The LM3915 is another popular IC that can be used to build interesting circuits. It is designed to drive 10 LEDs depending on the analog voltage signal applied to the input.
The LM3915 has an adjustable voltage reference and each of the LEDs represent a 3dB step, this makes it a perfect chip to build a volume unit meter or VU meter.
It can only handle one input at a time, so we use two LM3915 ICs to handle both the channels. The audio signal from the Bluetooth receiver is of low amplitude and we use an LM358 op-amp to amplify this.
Since the LM358 contains two individual op-amps, a single IC is sufficient for both the channels. The circuit for the right and left channels are identical so we can simply look at the right channel for now.
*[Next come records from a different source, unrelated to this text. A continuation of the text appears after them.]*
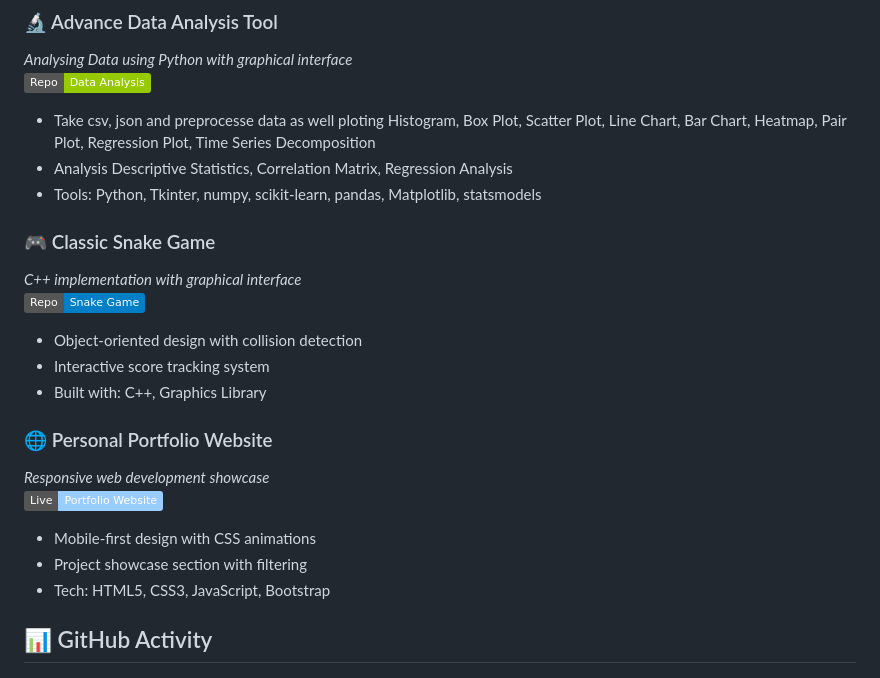
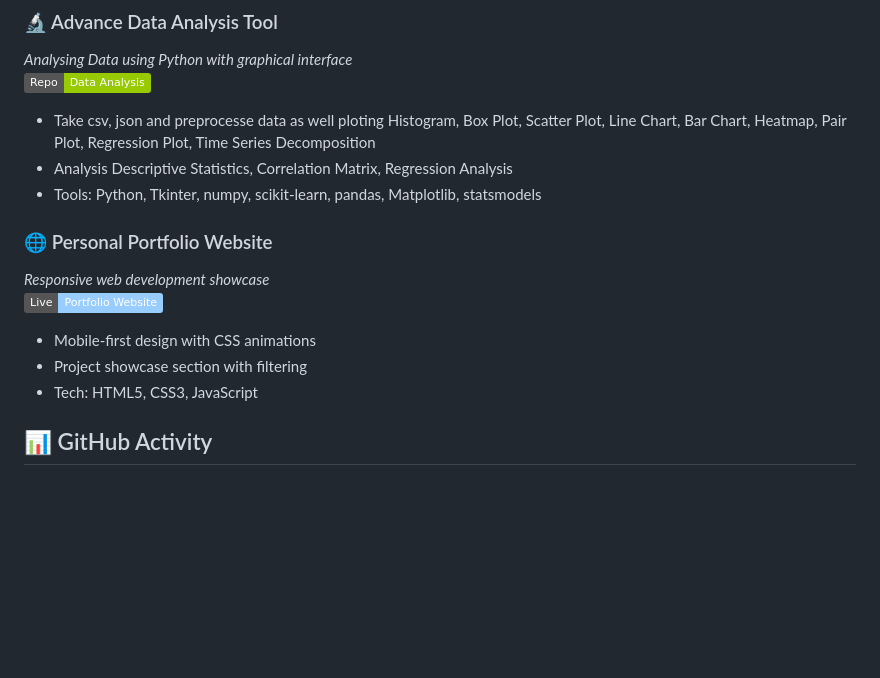
Before and after one commit to Gourab-Chowdhury/Gourab-Chowdhury, a Markdown page: README.md, the part around the change printed below. GitHub-like rendering; badges without logos; blank space fills up the shorter version.

```diff
--- a/README.md
+++ b/README.md
@@ -23,12 +23,6 @@ _Analysing Data using Python with graphical interface_
 - Analysis Descriptive Statistics, Correlation Matrix, Regression Analysis
 - Tools: Python, Tkinter, numpy, scikit-learn, pandas, Matplotlib, statsmodels
 
-### 🎮 Classic Snake Game
-_C++ implementation with graphical interface_
-[![Code](https://img.shields.io/badge/Repo-Snake_Game-blue?logo=github)](https://github.com/Gourab-Chowdhury/Snake-Game)
-- Object-oriented design with collision detection
-- Interactive score tracking system
-- Built with: C++, Graphics Library
 
 ### 🌐 Personal Portfolio Website
 _Responsive web development showcase_
@@ -36,6 +30,6 @@ _Responsive web development showcase_
 - Mobile-first design with CSS animations
 - Project showcase section with filtering
-- Tech: HTML5, CSS3, JavaScript, Bootstrap
+- Tech: HTML5, CSS3, JavaScript
 
 ## 📊 GitHub Activity
 
```
Also changed, not shown: other parts of README.md (+1 -2 lines).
The audio input is first fed into the op-amp which increases the signal amplitude by approximately 8 times. The signal is then passed through a capacitor to block the DC component and is then passed through a trimpot, the output of which is fed into the LM3915 IC.
As we will see later, the trimpot allows us to adjust the output signal and this would only need to be done once. Resistors R10 and R11 set the reference voltage which is about 450mV when the circuit is powered with 5V. R12 is used to set the LED brightness.
This is what the assembled PCB looks like. Let’s connect the audio output from the Bluetooth speaker PCB to the VU meter and let us switch ON the power supply. We can adjust the audio level that is fed to the LM3915 by adjusting the potentiometers. By default, the LM3915 represents the audio level by illuminating a single LED corresponding to the audio level, but since the actual audio signal level changes rapidly, we not only see the peak, but also the lower audio levels that build-up to the peak.
Adding a jumper to the mode pin will switch the LM3915 into the bar mode, which illuminates the LED corresponding to the peak audio signal level and all the others below it. One thing to note is that even though we have the same amount of current flowing through the LEDs the green LED appears to be much brighter than rest. One way around this would be to add individual current limiting resistors for the green LEDs.